Your assignment: Output the entries exactly as they appear. Pictures should not be included.

Exercise input:
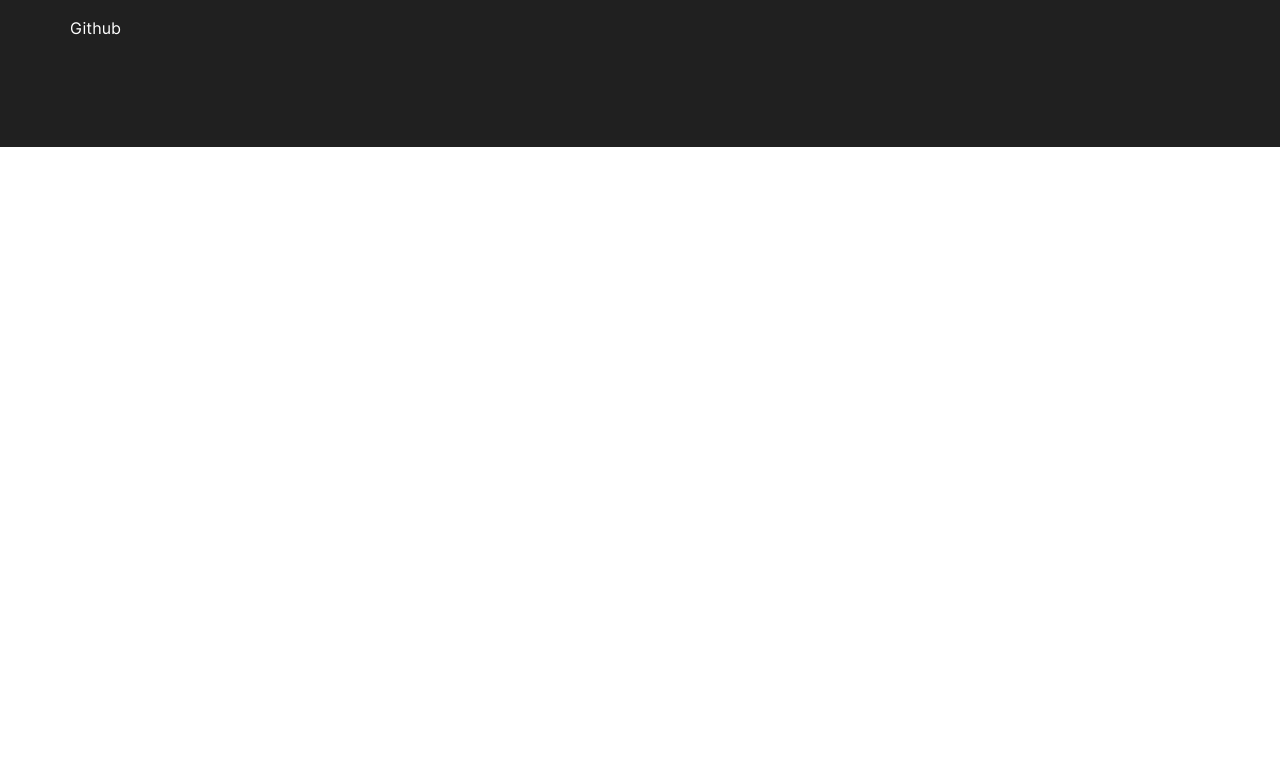
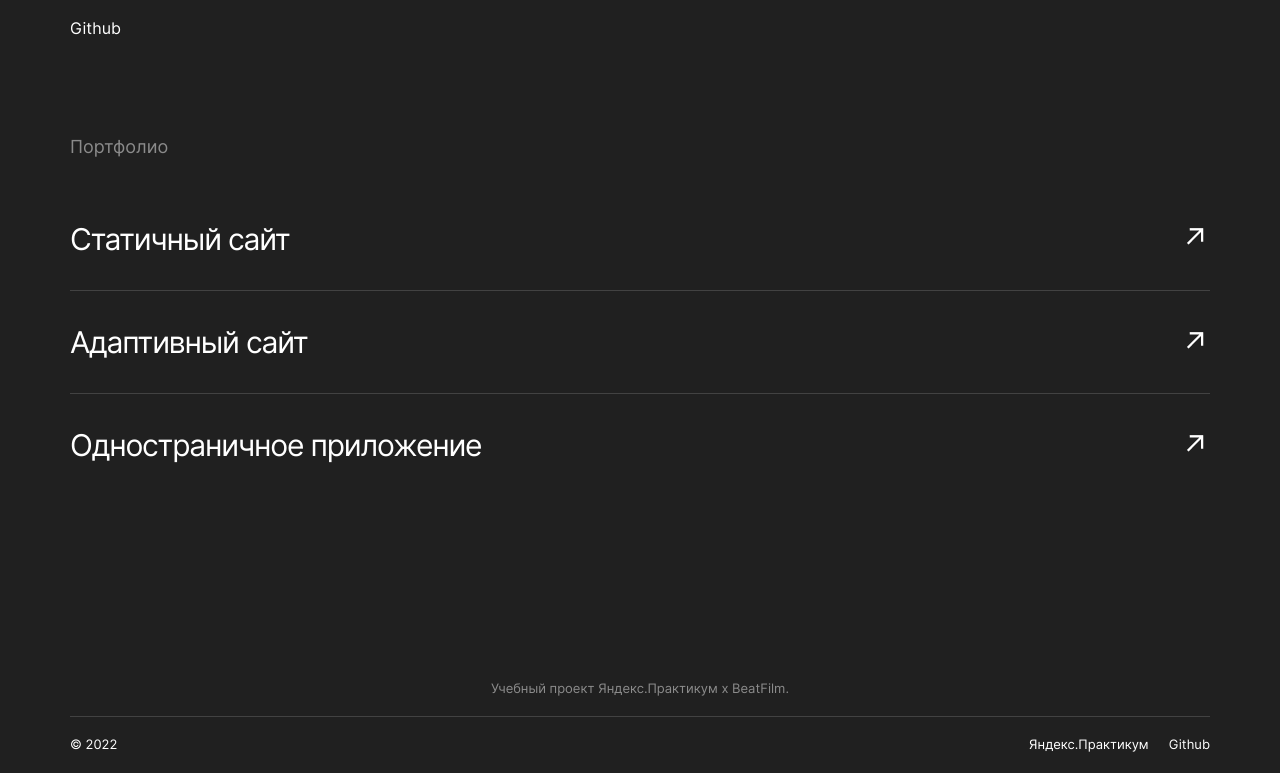
Before and after one commit to NikolayKrishtopa/movies-explorer-frontend, a React (Create React App) app: page / in a window 1280 px wide. Shown: the part 2454-3227 px from the top of the page. Before the commit the page ends 2601 px from the top, so only its background shows below. Built offline with nearby package versions, Linux system fonts and the light colour scheme.

Commit message:
feat/add portfolio and footer

```diff
--- a/src/components/AboutMe/AboutMe.jsx
+++ b/src/components/AboutMe/AboutMe.jsx
@@ -1,4 +1,5 @@
 import userPhoto from "../../images/photo.png";
+import Portfolio from "../Portfolio/Portfolio";
 
 export default function AboutMe() {
   return (
@@ -28,6 +29,7 @@ export default function AboutMe() {
           </a>
         </div>
       </div>
+      <Portfolio />
     </section>
   );
 }
--- a/src/components/App/App.js
+++ b/src/components/App/App.js
@@ -1,5 +1,6 @@
 import AboutMe from "../AboutMe/AboutMe";
 import AboutProject from "../AboutProject/AboutProject";
+import Footer from "../Footer/Footer";
 import NavTab from "../NavTab/NavTab";
 import Promo from "../Promo/Promo";
 import Techs from "../Techs/Techs";
@@ -14,6 +15,7 @@ function App() {
         <AboutProject />
         <Techs />
         <AboutMe />
+        <Footer />
       </div>
     </div>
   );
--- /dev/null
+++ b/src/components/Footer/Footer.jsx
@@ -0,0 +1,28 @@
+export default function Footer() {
+  return (
+    <footer className="footer">
+      <p className="footer__heading">
+        Учебный проект Яндекс.Практикум х BeatFilm.
+      </p>
+      <div className="footer__bottom">
+        <p className="footer__year">© 2022</p>
+        <div className="footer__links">
+          <a
+            href="https://practicum.yandex.ru/"
+            target="_blank"
+            className="footer__link"
+          >
+            Яндекс.Практикум
+          </a>
+          <a
+            href="https://github.com/NikolayKrishtopa"
+            target="_blank"
+            className="footer__link"
+          >
+            Github
+          </a>
+        </div>
+      </div>
+    </footer>
+  );
+}
--- a/src/components/Footer/Footer.scss
+++ b/src/components/Footer/Footer.scss
@@ -0,0 +1,45 @@
+@import "../../commonStylles/commonStyles.scss";
+
+%text-style {
+  font-size: 13px;
+  font-weight: 400;
+  letter-spacing: 0px;
+  line-height: 1.21;
+}
+.footer {
+  @extend %section;
+  background-color: $content-bg-color_dark;
+  padding-top: 79px;
+  padding-bottom: 0;
+}
+.footer__heading {
+  @extend %text-style;
+  margin: 0;
+  padding: 0 0 20px 0;
+  text-align: center;
+  border-bottom: 1px solid #424242;
+  color: #8b8b8b;
+}
+.footer__links {
+  display: flex;
+  gap: 20px;
+}
+.footer__year {
+  @extend %text-style;
+  margin: 0;
+  padding: 0;
+}
+.footer__bottom {
+  margin: 0;
+  padding: 20px 0;
+  display: flex;
+  justify-content: space-between;
+  align-items: center;
+}
+.footer__link {
+  @extend %text-style;
+  margin: 0;
+  padding: 0;
+  text-decoration: none;
+  color: #fff;
+}
--- /dev/null
+++ b/src/components/Portfolio/Portfolio.jsx
@@ -0,0 +1,42 @@
+import icon from "../../images/link-icon.png";
+
+export default function Portfolio() {
+  return (
+    <div className="portfolio">
+      <p className="portfolio__heading">Портфолио</p>
+      <div className="portfolio__item">
+        <p className="portfolio__item-text">Статичный сайт</p>
+        <a href="https://nikolaykrishtopa.github.io/woodies/" target="_blank">
+          <img
+            src={icon}
+            alt="Перейти на страницу проекта"
+            className="portfolio__item-icon"
+          />
+        </a>
+      </div>
+      <div className="portfolio__item">
+        <p className="portfolio__item-text">Адаптивный сайт</p>
+        <a
+          href="https://maksimnikolaev.github.io/Lubimovka/index.html"
+          target="_blank"
+        >
+          <img
+            src={icon}
+            alt="Перейти на страницу проекта"
+            className="portfolio__item-icon"
+          />
+        </a>
+      </div>
+      <div className="portfolio__item">
+        <p className="portfolio__item-text">Одностраничное приложение</p>
+        <a href="https://nikolaykrishtopa.github.io/sign-in" target="_blank">
+          <img
+            src={icon}
+            alt="Перейти на страницу проекта"
+            className="portfolio__item-icon"
+          />
+        </a>
+      </div>
+    </div>
+  );
+}
--- /dev/null
+++ b/src/components/Portfolio/Portfolio.scss
@@ -0,0 +1,39 @@
+.portfolio {
+  margin: 100px 0 0 0;
+  padding: 0;
+  width: 100%;
+}
+.portfolio__heading {
+  margin: 0 0 30px 0;
+  padding: 0;
+  font-size: 18px;
+  font-weight: 400;
+  line-height: 20px;
+  letter-spacing: 0px;
+  color: #8b8b8b;
+}
+.portfolio__item {
+  margin: 0;
+  padding: 20px 0;
+  width: 100%;
+  display: flex;
+  justify-content: space-between;
+  align-items: center;
+  border-bottom: 1px solid #424242;
+  &:last-child {
+    border: none;
+    padding-bottom: 15px;
+  }
+}
+.portfolio__item-text {
+  margin: 0;
+  padding: 0;
+  font-size: 30px;
+  font-weight: 400;
+  line-height: 50px;
+  letter-spacing: -0.04em;
+}
+.portfolio__item-icon {
+  margin: 0;
+  padding: 21px 6px;
+}
--- a/src/index.scss
+++ b/src/index.scss
@@ -6,3 +6,5 @@
 @import url(./components/AboutProject/AboutProject.scss);
 @import url(./components/Techs/Techs.scss);
 @import url(./components/AboutMe/AboutMe.scss);
+@import url(./components/Portfolio/Portfolio.scss);
+@import url(./components/Footer/Footer.scss);
```
Also changed, not shown: src/components/Footer/Footer.js (deleted), src/images/link-icon.png (added).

Answer to the exercise:
Before and after one commit to NikolayKrishtopa/movies-explorer-frontend, a React (Create React App) app: page / in a window 1280 px wide. Shown: the part 2454-3227 px from the top of the page. Before the commit the page ends 2601 px from the top, so only its background shows below. Built offline with nearby package versions, Linux system fonts and the light colour scheme.

Commit message:
feat/add portfolio and footer

```diff
--- a/src/components/AboutMe/AboutMe.jsx
+++ b/src/components/AboutMe/AboutMe.jsx
@@ -1,4 +1,5 @@
 import userPhoto from "../../images/photo.png";
+import Portfolio from "../Portfolio/Portfolio";
 
 export default function AboutMe() {
   return (
@@ -28,6 +29,7 @@ export default function AboutMe() {
           </a>
         </div>
       </div>
+      <Portfolio />
     </section>
   );
 }
--- a/src/components/App/App.js
+++ b/src/components/App/App.js
@@ -1,5 +1,6 @@
 import AboutMe from "../AboutMe/AboutMe";
 import AboutProject from "../AboutProject/AboutProject";
+import Footer from "../Footer/Footer";
 import NavTab from "../NavTab/NavTab";
 import Promo from "../Promo/Promo";
 import Techs from "../Techs/Techs";
@@ -14,6 +15,7 @@ function App() {
         <AboutProject />
         <Techs />
         <AboutMe />
+        <Footer />
       </div>
     </div>
   );
--- /dev/null
+++ b/src/components/Footer/Footer.jsx
@@ -0,0 +1,28 @@
+export default function Footer() {
+  return (
+    <footer className="footer">
+      <p className="footer__heading">
+        Учебный проект Яндекс.Практикум х BeatFilm.
+      </p>
+      <div className="footer__bottom">
+        <p className="footer__year">© 2022</p>
+        <div className="footer__links">
+          <a
+            href="https://practicum.yandex.ru/"
+            target="_blank"
+            className="footer__link"
+          >
+            Яндекс.Практикум
+          </a>
+          <a
+            href="https://github.com/NikolayKrishtopa"
+            target="_blank"
+            className="footer__link"
+          >
+            Github
+          </a>
+        </div>
+      </div>
+    </footer>
+  );
+}
--- a/src/components/Footer/Footer.scss
+++ b/src/components/Footer/Footer.scss
@@ -0,0 +1,45 @@
+@import "../../commonStylles/commonStyles.scss";
+
+%text-style {
+  font-size: 13px;
+  font-weight: 400;
+  letter-spacing: 0px;
+  line-height: 1.21;
+}
+.footer {
+  @extend %section;
+  background-color: $content-bg-color_dark;
+  padding-top: 79px;
+  padding-bottom: 0;
+}
+.footer__heading {
+  @extend %text-style;
+  margin: 0;
+  padding: 0 0 20px 0;
+  text-align: center;
+  border-bottom: 1px solid #424242;
+  color: #8b8b8b;
+}
+.footer__links {
+  display: flex;
+  gap: 20px;
+}
+.footer__year {
+  @extend %text-style;
+  margin: 0;
+  padding: 0;
+}
+.footer__bottom {
+  margin: 0;
+  padding: 20px 0;
+  display: flex;
+  justify-content: space-between;
+  align-items: center;
+}
+.footer__link {
+  @extend %text-style;
+  margin: 0;
+  padding: 0;
+  text-decoration: none;
+  color: #fff;
+}
--- /dev/null
+++ b/src/components/Portfolio/Portfolio.jsx
@@ -0,0 +1,42 @@
+import icon from "../../images/link-icon.png";
+
+export default function Portfolio() {
+  return (
+    <div className="portfolio">
+      <p className="portfolio__heading">Портфолио</p>
+      <div className="portfolio__item">
+        <p className="portfolio__item-text">Статичный сайт</p>
+        <a href="https://nikolaykrishtopa.github.io/woodies/" target="_blank">
+          <img
+            src={icon}
+            alt="Перейти на страницу проекта"
+            className="portfolio__item-icon"
+          />
+        </a>
+      </div>
+      <div className="portfolio__item">
+        <p className="portfolio__item-text">Адаптивный сайт</p>
+        <a
+          href="https://maksimnikolaev.github.io/Lubimovka/index.html"
+          target="_blank"
+        >
+          <img
+            src={icon}
+            alt="Перейти на страницу проекта"
+            className="portfolio__item-icon"
+          />
+        </a>
+      </div>
+      <div className="portfolio__item">
+        <p className="portfolio__item-text">Одностраничное приложение</p>
+        <a href="https://nikolaykrishtopa.github.io/sign-in" target="_blank">
+          <img
+            src={icon}
+            alt="Перейти на страницу проекта"
+            className="portfolio__item-icon"
+          />
+        </a>
+      </div>
+    </div>
+  );
+}
--- /dev/null
+++ b/src/components/Portfolio/Portfolio.scss
@@ -0,0 +1,39 @@
+.portfolio {
+  margin: 100px 0 0 0;
+  padding: 0;
+  width: 100%;
+}
+.portfolio__heading {
+  margin: 0 0 30px 0;
+  padding: 0;
+  font-size: 18px;
+  font-weight: 400;
+  line-height: 20px;
+  letter-spacing: 0px;
+  color: #8b8b8b;
+}
+.portfolio__item {
+  margin: 0;
+  padding: 20px 0;
+  width: 100%;
+  display: flex;
+  justify-content: space-between;
+  align-items: center;
+  border-bottom: 1px solid #424242;
+  &:last-child {
+    border: none;
+    padding-bottom: 15px;
+  }
+}
+.portfolio__item-text {
+  margin: 0;
+  padding: 0;
+  font-size: 30px;
+  font-weight: 400;
+  line-height: 50px;
+  letter-spacing: -0.04em;
+}
+.portfolio__item-icon {
+  margin: 0;
+  padding: 21px 6px;
+}
--- a/src/index.scss
+++ b/src/index.scss
@@ -6,3 +6,5 @@
 @import url(./components/AboutProject/AboutProject.scss);
 @import url(./components/Techs/Techs.scss);
 @import url(./components/AboutMe/AboutMe.scss);
+@import url(./components/Portfolio/Portfolio.scss);
+@import url(./components/Footer/Footer.scss);
```
Also changed, not shown: src/components/Footer/Footer.js (deleted), src/images/link-icon.png (added).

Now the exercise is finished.